*** Opening of SUPPLIED DATA ***

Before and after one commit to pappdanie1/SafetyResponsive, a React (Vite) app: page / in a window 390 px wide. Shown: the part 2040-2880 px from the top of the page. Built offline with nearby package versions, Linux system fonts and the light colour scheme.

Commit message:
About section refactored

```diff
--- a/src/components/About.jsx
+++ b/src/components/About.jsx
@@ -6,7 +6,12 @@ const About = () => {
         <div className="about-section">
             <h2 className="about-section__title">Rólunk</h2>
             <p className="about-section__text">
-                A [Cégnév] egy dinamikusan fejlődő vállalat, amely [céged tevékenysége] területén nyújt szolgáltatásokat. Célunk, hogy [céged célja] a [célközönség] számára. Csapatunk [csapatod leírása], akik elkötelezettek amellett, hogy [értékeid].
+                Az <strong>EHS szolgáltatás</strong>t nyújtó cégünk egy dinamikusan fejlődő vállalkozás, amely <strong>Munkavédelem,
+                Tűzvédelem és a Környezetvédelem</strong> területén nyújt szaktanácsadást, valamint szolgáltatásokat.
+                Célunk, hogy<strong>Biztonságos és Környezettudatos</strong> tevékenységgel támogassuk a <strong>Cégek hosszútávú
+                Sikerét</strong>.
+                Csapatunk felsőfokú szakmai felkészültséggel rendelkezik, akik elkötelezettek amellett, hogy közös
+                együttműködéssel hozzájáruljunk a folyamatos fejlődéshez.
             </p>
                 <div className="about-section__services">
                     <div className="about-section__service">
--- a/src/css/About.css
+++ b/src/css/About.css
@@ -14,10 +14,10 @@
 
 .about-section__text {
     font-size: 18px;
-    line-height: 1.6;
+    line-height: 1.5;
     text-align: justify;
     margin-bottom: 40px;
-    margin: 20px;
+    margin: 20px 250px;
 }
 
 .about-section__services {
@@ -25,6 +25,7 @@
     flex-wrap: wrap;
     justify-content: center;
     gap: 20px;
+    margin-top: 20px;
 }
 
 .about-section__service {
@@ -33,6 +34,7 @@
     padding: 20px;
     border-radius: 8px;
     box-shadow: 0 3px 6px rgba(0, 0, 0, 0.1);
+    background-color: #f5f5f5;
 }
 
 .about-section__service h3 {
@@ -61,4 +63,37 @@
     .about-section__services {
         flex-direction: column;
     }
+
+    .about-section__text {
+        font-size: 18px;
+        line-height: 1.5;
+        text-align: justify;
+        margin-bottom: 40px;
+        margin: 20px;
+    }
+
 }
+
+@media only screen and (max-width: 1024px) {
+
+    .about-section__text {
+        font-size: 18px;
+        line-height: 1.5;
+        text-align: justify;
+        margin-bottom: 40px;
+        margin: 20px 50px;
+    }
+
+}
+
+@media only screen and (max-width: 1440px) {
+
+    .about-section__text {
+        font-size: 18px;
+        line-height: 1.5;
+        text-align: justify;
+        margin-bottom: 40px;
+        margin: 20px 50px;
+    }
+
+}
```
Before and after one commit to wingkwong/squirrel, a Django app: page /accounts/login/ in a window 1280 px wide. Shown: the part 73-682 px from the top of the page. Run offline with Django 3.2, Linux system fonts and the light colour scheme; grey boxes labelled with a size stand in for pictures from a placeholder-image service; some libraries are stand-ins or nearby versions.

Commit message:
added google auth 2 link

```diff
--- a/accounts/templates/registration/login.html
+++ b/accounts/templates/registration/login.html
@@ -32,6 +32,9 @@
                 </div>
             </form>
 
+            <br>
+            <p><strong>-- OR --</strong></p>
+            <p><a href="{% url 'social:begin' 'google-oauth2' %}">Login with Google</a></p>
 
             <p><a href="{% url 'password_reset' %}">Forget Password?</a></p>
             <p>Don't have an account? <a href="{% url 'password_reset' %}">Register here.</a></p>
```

*** Close of SUPPLIED DATA ***

Quote all the records. Keep every word exact.

Before and after one commit to pappdanie1/SafetyResponsive, a React (Vite) app: page / in a window 390 px wide. Shown: the part 2040-2880 px from the top of the page. Built offline with nearby package versions, Linux system fonts and the light colour scheme.

Commit message:
About section refactored

```diff
--- a/src/components/About.jsx
+++ b/src/components/About.jsx
@@ -6,7 +6,12 @@ const About = () => {
         <div className="about-section">
             <h2 className="about-section__title">Rólunk</h2>
             <p className="about-section__text">
-                A [Cégnév] egy dinamikusan fejlődő vállalat, amely [céged tevékenysége] területén nyújt szolgáltatásokat. Célunk, hogy [céged célja] a [célközönség] számára. Csapatunk [csapatod leírása], akik elkötelezettek amellett, hogy [értékeid].
+                Az <strong>EHS szolgáltatás</strong>t nyújtó cégünk egy dinamikusan fejlődő vállalkozás, amely <strong>Munkavédelem,
+                Tűzvédelem és a Környezetvédelem</strong> területén nyújt szaktanácsadást, valamint szolgáltatásokat.
+                Célunk, hogy<strong>Biztonságos és Környezettudatos</strong> tevékenységgel támogassuk a <strong>Cégek hosszútávú
+                Sikerét</strong>.
+                Csapatunk felsőfokú szakmai felkészültséggel rendelkezik, akik elkötelezettek amellett, hogy közös
+                együttműködéssel hozzájáruljunk a folyamatos fejlődéshez.
             </p>
                 <div className="about-section__services">
                     <div className="about-section__service">
--- a/src/css/About.css
+++ b/src/css/About.css
@@ -14,10 +14,10 @@
 
 .about-section__text {
     font-size: 18px;
-    line-height: 1.6;
+    line-height: 1.5;
     text-align: justify;
     margin-bottom: 40px;
-    margin: 20px;
+    margin: 20px 250px;
 }
 
 .about-section__services {
@@ -25,6 +25,7 @@
     flex-wrap: wrap;
     justify-content: center;
     gap: 20px;
+    margin-top: 20px;
 }
 
 .about-section__service {
@@ -33,6 +34,7 @@
     padding: 20px;
     border-radius: 8px;
     box-shadow: 0 3px 6px rgba(0, 0, 0, 0.1);
+    background-color: #f5f5f5;
 }
 
 .about-section__service h3 {
@@ -61,4 +63,37 @@
     .about-section__services {
         flex-direction: column;
     }
+
+    .about-section__text {
+        font-size: 18px;
+        line-height: 1.5;
+        text-align: justify;
+        margin-bottom: 40px;
+        margin: 20px;
+    }
+
 }
+
+@media only screen and (max-width: 1024px) {
+
+    .about-section__text {
+        font-size: 18px;
+        line-height: 1.5;
+        text-align: justify;
+        margin-bottom: 40px;
+        margin: 20px 50px;
+    }
+
+}
+
+@media only screen and (max-width: 1440px) {
+
+    .about-section__text {
+        font-size: 18px;
+        line-height: 1.5;
+        text-align: justify;
+        margin-bottom: 40px;
+        margin: 20px 50px;
+    }
+
+}
```
Before and after one commit to wingkwong/squirrel, a Django app: page /accounts/login/ in a window 1280 px wide. Shown: the part 73-682 px from the top of the page. Run offline with Django 3.2, Linux system fonts and the light colour scheme; grey boxes labelled with a size stand in for pictures from a placeholder-image service; some libraries are stand-ins or nearby versions.

Commit message:
added google auth 2 link

```diff
--- a/accounts/templates/registration/login.html
+++ b/accounts/templates/registration/login.html
@@ -32,6 +32,9 @@
                 </div>
             </form>
 
+            <br>
+            <p><strong>-- OR --</strong></p>
+            <p><a href="{% url 'social:begin' 'google-oauth2' %}">Login with Google</a></p>
 
             <p><a href="{% url 'password_reset' %}">Forget Password?</a></p>
             <p>Don't have an account? <a href="{% url 'password_reset' %}">Register here.</a></p>
```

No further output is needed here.